§ What the exercise asks
In the records below, find each line containing the word "where" and copy it.

§ Data excerpts
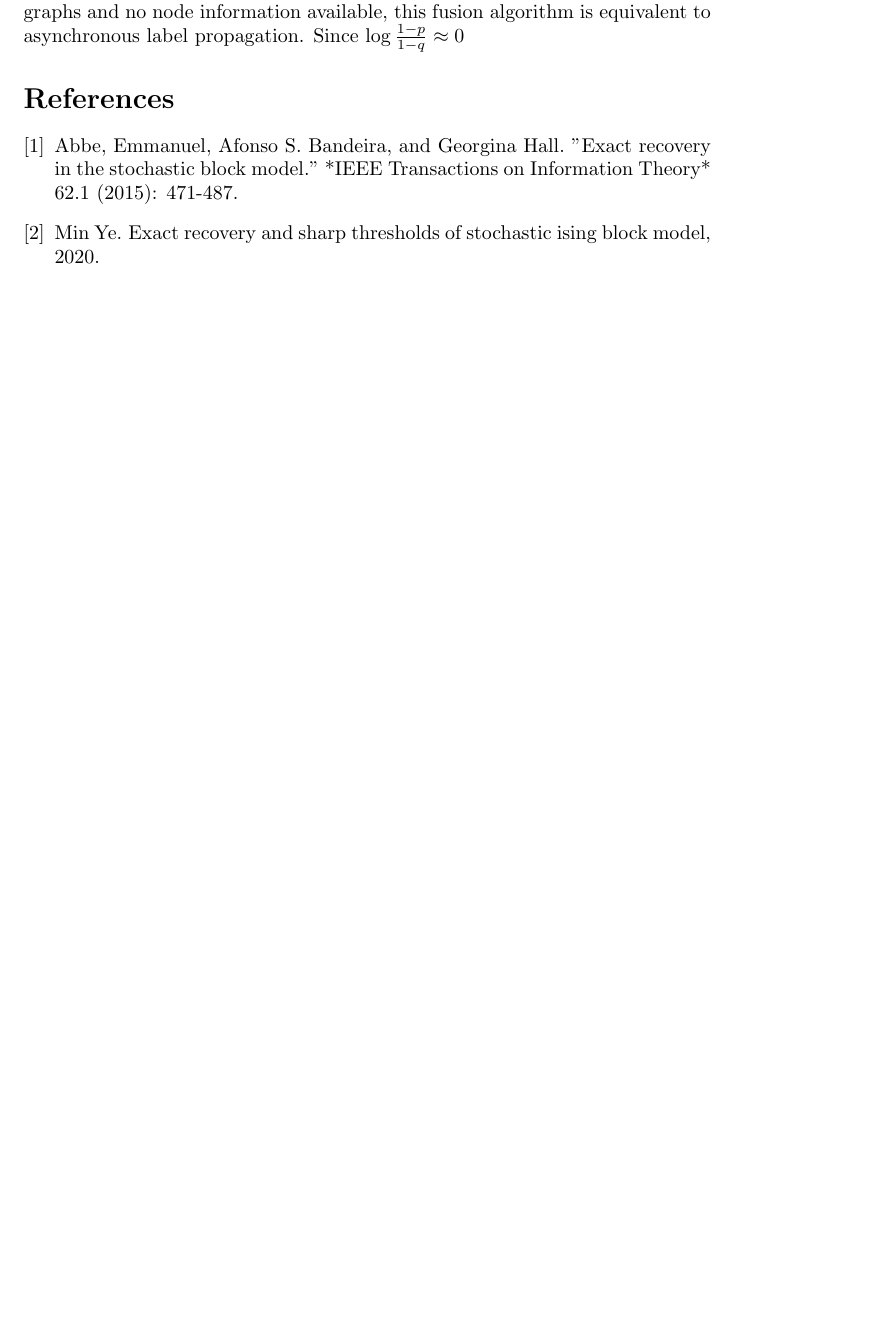
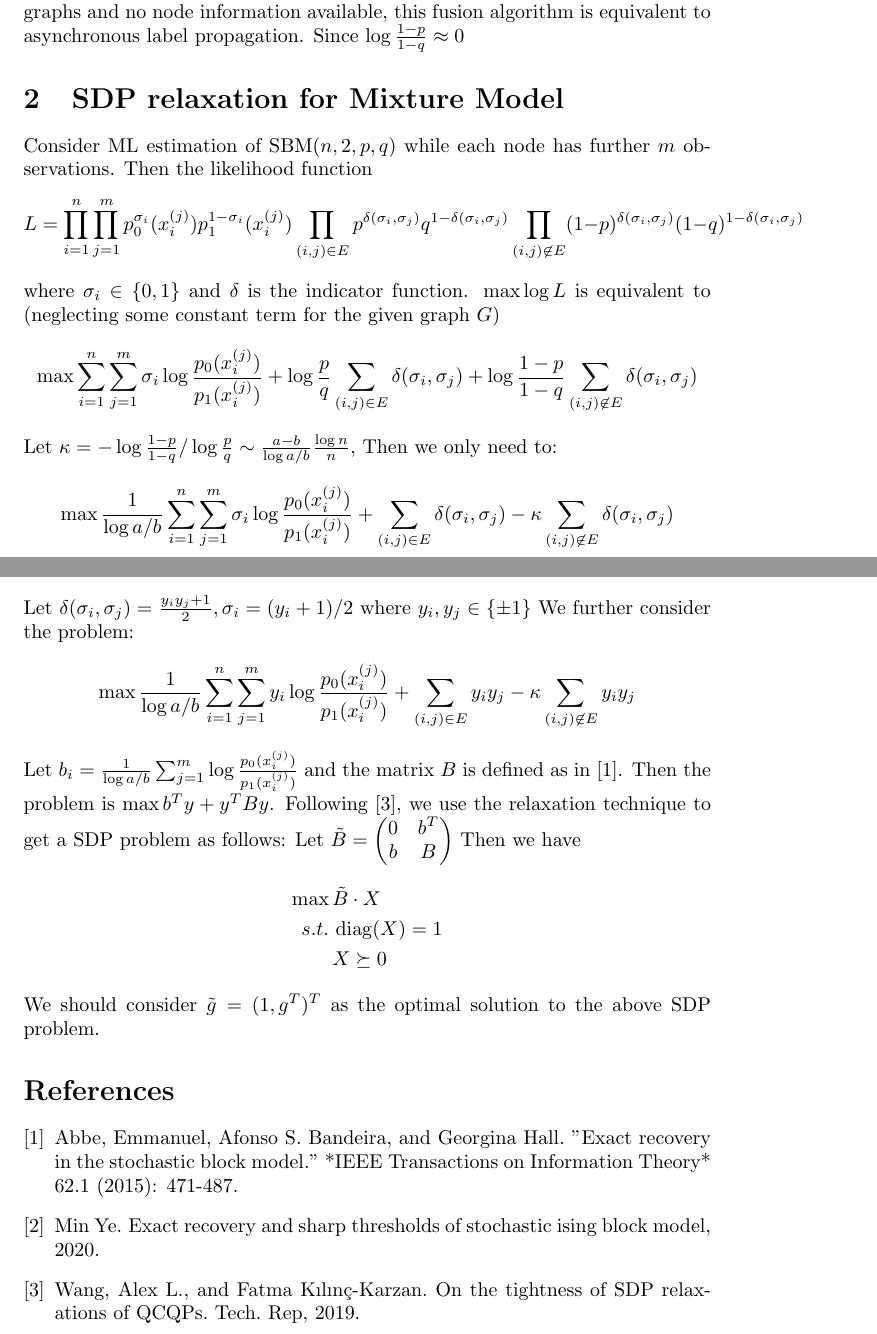
Before and after one commit to zhaofeng-shu33/research_info_related_notes, a LaTeX document (proof.tex): part of page 10 of 11 before the commit and two parts of pages 10 and 12 of 12 after it, the two joined at a grey line, cut so that both start at the same text, the shorter picture padded with empty space. Compiled offline with pdfLaTeX.

Commit message:
add problem

```diff
--- a/proof.tex
+++ b/proof.tex
@@ -10,6 +10,7 @@
 \newtheorem{remark}{Remark}
 \newtheorem{corollary}{Corollary}
 \DeclareMathOperator{\E}{\mathbb{E}}
+\DeclareMathOperator{\diag}{diag}
 \title{Proofs for semi-supervised SBM}
 \begin{document}
 \maketitle
@@ -498,10 +499,54 @@ Then for each node, we update its label by a hypothesis testing problem.
 \end{algorithm}
 For sparse graphs and no node information available, this fusion algorithm is equivalent to
 asynchronous label propagation. Since $\log\frac{1-p}{1-q} \approx  0$
+
+\section{SDP relaxation for Mixture Model}
+Consider ML estimation of SBM$(n,2,p,q)$ while each node has further $m$ observations.
+Then the likelihood function
+$$
+L=\prod_{i=1}^n \prod_{j=1}^m p_0^{\sigma_i}(x_i^{(j)})p_1^{1-\sigma_i}(x_i^{(j)})\prod_{(i,j) \in E} p^{\delta(\sigma_i, \sigma_j)}q^{1-\delta(\sigma_i, \sigma_j)}
+\prod_{(i,j)\not\in E} (1-p)^{\delta(\sigma_i, \sigma_j)}(1-q)^{1-\delta(\sigma_i, \sigma_j)}
+$$
+where $\sigma_i \in \{0,1\}$ and $\delta$ is the indicator function.
+$\max \log L$ is equivalent to (neglecting some constant term for the given graph $G$)
+$$
+\max \sum_{i=1}^n \sum_{j=1}^m \sigma_i \log \frac{p_0(x_i^{(j)})}{p_1(x_i^{(j)})}
++\log\frac{p}{q}\sum_{(i,j) \in E} \delta(\sigma_i, \sigma_j)
++\log \frac{1-p}{1-q}\sum_{(i,j)\not\in E} \delta(\sigma_i, \sigma_j)
+$$
+Let $\kappa = -\log\frac{1-p}{1-q} / \log\frac{p}{q} \sim \frac{a-b}{\log a/b}\frac{\log n}{n}$,
+Then we only need to:
+$$
+\max \frac{1}{\log a/b}\sum_{i=1}^n \sum_{j=1}^m \sigma_i \log \frac{p_0(x_i^{(j)})}{p_1(x_i^{(j)})}
++\sum_{(i,j) \in E} \delta(\sigma_i, \sigma_j)
+-\kappa\sum_{(i,j)\not\in E} \delta(\sigma_i, \sigma_j)
+$$
+Let $\delta(\sigma_i, \sigma_j) = \frac{y_i y_j + 1}{2}, \sigma_i = (y_i+1)/2$ where $y_i,y_j \in \{\pm 1 \}$
+We further consider the problem:
+$$
+\max \frac{1}{\log a/b}\sum_{i=1}^n \sum_{j=1}^m y_i \log \frac{p_0(x_i^{(j)})}{p_1(x_i^{(j)})}
++\sum_{(i,j) \in E} y_i y_j
+-\kappa\sum_{(i,j)\not\in E} y_i y_j
+$$
+Let $b_i = \frac{1}{\log a/b}\sum_{j=1}^m \log \frac{p_0(x_i^{(j)})}{p_1(x_i^{(j)})}$
+and the matrix $B$ is defined as in \cite{abbe}.
+Then the problem is $\max b^T y + y^T B y$.
+Following \cite{wang2019tightness}, we use the relaxation
+technique to get a SDP problem as follows:
+Let $\tilde{B} = \begin{pmatrix} 0 & b^T \\ b & B \end{pmatrix}$
+Then we have
+\begin{align*}
+\max\, & \tilde{B} \cdot X \\
+s.t.\,& \diag(X) = 1 \\
+& X \succeq 0
+\end{align*}
+We should consider $\tilde{g} = (1,g^T)^T$ as the optimal solution to the above SDP problem.
+
 \begin{thebibliography}{9}
 	\bibitem{abbe} Abbe, Emmanuel, Afonso S. Bandeira, and Georgina Hall. "Exact recovery in the stochastic block model." *IEEE Transactions on Information Theory* 62.1 (2015): 471-487.
 	\bibitem{yemin} 	Min Ye.
 	\newblock Exact recovery and sharp thresholds of stochastic ising block model,
 	2020.
+	\bibitem{wang2019tightness} Wang, Alex L., and Fatma Kılınç-Karzan. On the tightness of SDP relaxations of QCQPs. Tech. Rep, 2019.
 \end{thebibliography}
 \end{document}
```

§ Solution to the problem
+where $\sigma_i \in \{0,1\}$ and $\delta$ is the indicator function.
+Let $\delta(\sigma_i, \sigma_j) = \frac{y_i y_j + 1}{2}, \sigma_i = (y_i+1)/2$ where $y_i,y_j \in \{\pm 1 \}$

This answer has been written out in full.